(Change detection data)
________________

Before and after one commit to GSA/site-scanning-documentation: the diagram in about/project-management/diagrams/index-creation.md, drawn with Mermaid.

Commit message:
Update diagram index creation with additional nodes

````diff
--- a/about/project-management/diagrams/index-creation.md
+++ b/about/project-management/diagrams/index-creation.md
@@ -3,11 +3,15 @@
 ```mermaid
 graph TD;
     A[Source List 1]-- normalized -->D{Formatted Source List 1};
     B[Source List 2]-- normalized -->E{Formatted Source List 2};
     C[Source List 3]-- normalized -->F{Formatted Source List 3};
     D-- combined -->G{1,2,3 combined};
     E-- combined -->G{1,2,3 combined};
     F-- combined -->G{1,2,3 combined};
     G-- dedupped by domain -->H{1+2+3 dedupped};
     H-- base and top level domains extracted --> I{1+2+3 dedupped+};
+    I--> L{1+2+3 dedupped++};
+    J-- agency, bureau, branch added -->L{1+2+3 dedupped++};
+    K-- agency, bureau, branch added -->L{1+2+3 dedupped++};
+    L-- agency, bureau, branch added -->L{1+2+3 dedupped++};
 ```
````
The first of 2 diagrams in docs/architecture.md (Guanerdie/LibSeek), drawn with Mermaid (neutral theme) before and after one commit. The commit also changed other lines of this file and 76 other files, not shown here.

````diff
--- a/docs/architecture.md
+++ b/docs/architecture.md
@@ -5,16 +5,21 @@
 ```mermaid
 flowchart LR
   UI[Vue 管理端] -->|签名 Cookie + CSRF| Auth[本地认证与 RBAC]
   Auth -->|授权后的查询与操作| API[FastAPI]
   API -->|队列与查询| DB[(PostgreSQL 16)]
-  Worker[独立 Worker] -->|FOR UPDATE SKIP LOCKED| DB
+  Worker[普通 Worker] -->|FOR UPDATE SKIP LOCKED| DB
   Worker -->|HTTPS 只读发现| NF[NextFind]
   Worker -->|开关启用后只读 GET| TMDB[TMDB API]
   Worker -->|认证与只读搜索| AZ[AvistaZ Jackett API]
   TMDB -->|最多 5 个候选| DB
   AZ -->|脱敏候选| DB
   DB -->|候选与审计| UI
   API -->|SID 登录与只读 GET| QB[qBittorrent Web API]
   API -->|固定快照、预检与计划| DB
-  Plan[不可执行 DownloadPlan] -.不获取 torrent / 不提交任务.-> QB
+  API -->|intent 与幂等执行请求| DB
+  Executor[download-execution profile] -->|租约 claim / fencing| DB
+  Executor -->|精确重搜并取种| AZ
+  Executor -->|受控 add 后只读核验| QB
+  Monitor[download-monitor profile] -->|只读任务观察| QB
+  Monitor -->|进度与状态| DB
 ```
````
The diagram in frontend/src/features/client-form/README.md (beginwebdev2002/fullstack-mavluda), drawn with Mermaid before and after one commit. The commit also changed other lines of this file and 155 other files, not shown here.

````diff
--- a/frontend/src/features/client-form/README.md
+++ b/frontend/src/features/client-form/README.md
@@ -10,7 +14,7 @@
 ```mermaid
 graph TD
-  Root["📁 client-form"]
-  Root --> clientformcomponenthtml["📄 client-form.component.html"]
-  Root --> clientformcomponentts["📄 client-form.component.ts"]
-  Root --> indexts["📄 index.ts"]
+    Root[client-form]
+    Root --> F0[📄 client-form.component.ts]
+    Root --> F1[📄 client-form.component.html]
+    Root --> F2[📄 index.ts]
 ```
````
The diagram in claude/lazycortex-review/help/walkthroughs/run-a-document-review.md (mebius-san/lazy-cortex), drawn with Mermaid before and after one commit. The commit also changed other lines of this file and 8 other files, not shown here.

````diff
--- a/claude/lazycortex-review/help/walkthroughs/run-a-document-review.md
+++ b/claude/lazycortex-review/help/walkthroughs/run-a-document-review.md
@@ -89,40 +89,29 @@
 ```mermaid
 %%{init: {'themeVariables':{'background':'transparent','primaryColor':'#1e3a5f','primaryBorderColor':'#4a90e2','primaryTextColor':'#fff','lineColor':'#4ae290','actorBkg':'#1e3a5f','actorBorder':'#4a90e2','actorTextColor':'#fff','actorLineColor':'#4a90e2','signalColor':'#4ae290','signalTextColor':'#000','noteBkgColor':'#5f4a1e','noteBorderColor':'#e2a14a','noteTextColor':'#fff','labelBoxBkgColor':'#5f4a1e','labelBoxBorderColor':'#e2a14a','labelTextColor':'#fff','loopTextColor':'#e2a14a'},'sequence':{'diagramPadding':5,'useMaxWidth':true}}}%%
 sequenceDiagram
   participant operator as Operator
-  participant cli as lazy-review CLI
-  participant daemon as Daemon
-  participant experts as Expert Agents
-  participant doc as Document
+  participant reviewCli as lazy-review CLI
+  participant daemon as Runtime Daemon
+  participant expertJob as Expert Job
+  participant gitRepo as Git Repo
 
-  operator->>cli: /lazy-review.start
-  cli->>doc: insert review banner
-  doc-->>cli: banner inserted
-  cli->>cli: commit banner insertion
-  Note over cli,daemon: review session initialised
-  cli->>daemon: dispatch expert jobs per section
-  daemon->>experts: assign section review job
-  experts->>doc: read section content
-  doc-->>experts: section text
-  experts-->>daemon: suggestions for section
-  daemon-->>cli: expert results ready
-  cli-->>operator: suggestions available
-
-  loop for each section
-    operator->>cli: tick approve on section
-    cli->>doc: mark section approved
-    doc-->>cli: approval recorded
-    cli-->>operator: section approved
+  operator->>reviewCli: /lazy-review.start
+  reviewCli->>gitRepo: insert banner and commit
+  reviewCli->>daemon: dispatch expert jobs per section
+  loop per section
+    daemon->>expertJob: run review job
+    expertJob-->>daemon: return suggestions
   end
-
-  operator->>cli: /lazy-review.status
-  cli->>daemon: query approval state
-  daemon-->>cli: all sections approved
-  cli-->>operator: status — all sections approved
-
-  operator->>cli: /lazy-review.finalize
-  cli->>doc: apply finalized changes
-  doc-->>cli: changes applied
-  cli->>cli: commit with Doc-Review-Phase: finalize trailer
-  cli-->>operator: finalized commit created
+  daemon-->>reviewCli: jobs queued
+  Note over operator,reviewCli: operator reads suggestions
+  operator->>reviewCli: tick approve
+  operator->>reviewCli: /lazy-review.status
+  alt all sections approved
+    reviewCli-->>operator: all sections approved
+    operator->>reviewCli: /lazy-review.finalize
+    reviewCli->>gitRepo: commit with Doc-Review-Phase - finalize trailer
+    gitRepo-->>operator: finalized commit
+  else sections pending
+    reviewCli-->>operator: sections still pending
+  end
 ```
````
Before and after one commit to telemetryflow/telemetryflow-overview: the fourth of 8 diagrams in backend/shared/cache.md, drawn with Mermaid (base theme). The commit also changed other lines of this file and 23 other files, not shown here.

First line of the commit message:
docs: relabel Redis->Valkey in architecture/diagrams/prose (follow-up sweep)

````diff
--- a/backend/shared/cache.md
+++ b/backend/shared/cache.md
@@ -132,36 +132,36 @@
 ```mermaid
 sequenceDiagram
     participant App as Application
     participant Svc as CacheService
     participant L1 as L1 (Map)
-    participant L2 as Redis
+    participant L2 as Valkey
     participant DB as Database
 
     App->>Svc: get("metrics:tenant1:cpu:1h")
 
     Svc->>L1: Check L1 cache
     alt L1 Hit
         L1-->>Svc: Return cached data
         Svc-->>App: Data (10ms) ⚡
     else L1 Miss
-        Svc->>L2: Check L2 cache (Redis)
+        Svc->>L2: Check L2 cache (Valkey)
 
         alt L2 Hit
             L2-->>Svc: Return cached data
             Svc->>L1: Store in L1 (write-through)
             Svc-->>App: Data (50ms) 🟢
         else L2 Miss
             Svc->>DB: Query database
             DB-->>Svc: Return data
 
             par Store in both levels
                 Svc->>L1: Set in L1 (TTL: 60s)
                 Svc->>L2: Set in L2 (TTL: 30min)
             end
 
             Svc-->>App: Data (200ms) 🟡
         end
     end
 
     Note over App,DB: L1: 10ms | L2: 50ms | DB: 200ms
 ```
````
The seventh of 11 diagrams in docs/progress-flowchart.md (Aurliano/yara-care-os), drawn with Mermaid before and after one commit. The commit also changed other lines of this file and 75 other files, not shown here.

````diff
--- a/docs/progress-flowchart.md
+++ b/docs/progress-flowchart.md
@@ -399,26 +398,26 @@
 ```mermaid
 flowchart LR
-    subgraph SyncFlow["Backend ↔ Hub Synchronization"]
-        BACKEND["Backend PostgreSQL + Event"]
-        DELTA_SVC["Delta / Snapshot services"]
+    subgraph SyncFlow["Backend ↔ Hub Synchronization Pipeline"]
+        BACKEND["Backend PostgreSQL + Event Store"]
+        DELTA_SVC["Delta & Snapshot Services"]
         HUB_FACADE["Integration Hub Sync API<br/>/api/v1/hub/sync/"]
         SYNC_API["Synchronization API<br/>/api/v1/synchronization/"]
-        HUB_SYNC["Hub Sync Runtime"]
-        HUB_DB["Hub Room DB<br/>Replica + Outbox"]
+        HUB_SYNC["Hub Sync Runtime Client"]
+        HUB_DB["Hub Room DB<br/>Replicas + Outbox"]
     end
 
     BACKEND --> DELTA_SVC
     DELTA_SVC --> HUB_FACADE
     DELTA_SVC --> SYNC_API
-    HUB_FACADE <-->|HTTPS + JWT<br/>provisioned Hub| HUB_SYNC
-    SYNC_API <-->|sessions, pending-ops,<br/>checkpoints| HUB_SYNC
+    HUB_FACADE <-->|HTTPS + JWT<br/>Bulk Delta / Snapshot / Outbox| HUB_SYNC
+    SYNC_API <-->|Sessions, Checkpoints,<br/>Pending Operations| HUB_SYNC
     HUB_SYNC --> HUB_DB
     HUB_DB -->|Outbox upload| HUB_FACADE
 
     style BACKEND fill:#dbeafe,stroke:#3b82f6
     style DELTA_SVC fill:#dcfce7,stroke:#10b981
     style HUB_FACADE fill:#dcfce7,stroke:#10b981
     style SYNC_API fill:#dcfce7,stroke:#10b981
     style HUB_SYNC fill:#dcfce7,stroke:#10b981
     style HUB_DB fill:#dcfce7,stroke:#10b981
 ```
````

________________

#### To do:
Above are the entries. Quote exactly the lines from the one bearing "reviewCli as lazy-review CLI" through the one bearing "review session initialised".

#### Answer area:
+  participant reviewCli as lazy-review CLI
+  participant daemon as Runtime Daemon
+  participant expertJob as Expert Job
+  participant gitRepo as Git Repo
 
-  operator->>cli: /lazy-review.start
-  cli->>doc: insert review banner
-  doc-->>cli: banner inserted
-  cli->>cli: commit banner insertion
-  Note over cli,daemon: review session initialised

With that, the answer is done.